▶ [Excerpted data]:
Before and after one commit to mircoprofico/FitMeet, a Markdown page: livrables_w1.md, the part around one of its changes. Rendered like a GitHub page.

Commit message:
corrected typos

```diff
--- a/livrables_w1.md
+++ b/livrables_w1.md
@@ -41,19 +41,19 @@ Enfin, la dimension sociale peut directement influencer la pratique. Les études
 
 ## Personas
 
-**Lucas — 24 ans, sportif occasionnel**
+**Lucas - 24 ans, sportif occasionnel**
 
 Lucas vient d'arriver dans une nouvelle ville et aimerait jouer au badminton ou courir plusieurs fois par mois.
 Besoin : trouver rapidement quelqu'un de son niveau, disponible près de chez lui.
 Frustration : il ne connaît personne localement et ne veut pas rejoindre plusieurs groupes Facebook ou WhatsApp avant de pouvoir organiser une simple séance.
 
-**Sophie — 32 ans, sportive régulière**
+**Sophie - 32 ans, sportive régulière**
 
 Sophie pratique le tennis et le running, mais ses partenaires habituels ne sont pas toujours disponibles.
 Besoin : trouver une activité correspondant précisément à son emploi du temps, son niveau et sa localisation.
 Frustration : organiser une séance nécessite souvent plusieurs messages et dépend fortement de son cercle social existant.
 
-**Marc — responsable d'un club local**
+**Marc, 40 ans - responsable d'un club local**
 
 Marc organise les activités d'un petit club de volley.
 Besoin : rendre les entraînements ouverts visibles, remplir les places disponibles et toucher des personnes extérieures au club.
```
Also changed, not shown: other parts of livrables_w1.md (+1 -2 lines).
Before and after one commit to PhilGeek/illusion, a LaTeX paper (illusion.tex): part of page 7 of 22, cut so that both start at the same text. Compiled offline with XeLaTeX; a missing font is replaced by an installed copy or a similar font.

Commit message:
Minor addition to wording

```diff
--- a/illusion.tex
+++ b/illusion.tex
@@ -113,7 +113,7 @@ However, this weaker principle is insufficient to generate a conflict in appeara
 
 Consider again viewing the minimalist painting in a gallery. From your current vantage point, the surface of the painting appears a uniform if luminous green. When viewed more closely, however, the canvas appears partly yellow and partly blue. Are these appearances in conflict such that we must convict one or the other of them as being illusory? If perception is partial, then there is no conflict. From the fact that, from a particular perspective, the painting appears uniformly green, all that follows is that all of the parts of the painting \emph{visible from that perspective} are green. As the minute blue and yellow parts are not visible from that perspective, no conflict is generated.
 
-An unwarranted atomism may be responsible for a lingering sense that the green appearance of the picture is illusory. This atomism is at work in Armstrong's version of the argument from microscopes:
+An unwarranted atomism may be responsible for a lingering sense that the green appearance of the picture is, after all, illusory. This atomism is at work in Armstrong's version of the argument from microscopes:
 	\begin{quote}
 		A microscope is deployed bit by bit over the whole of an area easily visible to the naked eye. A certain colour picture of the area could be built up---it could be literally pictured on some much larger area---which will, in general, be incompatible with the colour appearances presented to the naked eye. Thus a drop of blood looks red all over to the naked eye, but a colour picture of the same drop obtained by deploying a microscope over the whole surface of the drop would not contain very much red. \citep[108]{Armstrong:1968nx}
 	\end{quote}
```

▶ [Requirement]:
What lines in the records above include the string "disponibles"? Copy each one.

▶ [Solution to this task]:
 Sophie pratique le tennis et le running, mais ses partenaires habituels ne sont pas toujours disponibles.
 Besoin : rendre les entraînements ouverts visibles, remplir les places disponibles et toucher des personnes extérieures au club.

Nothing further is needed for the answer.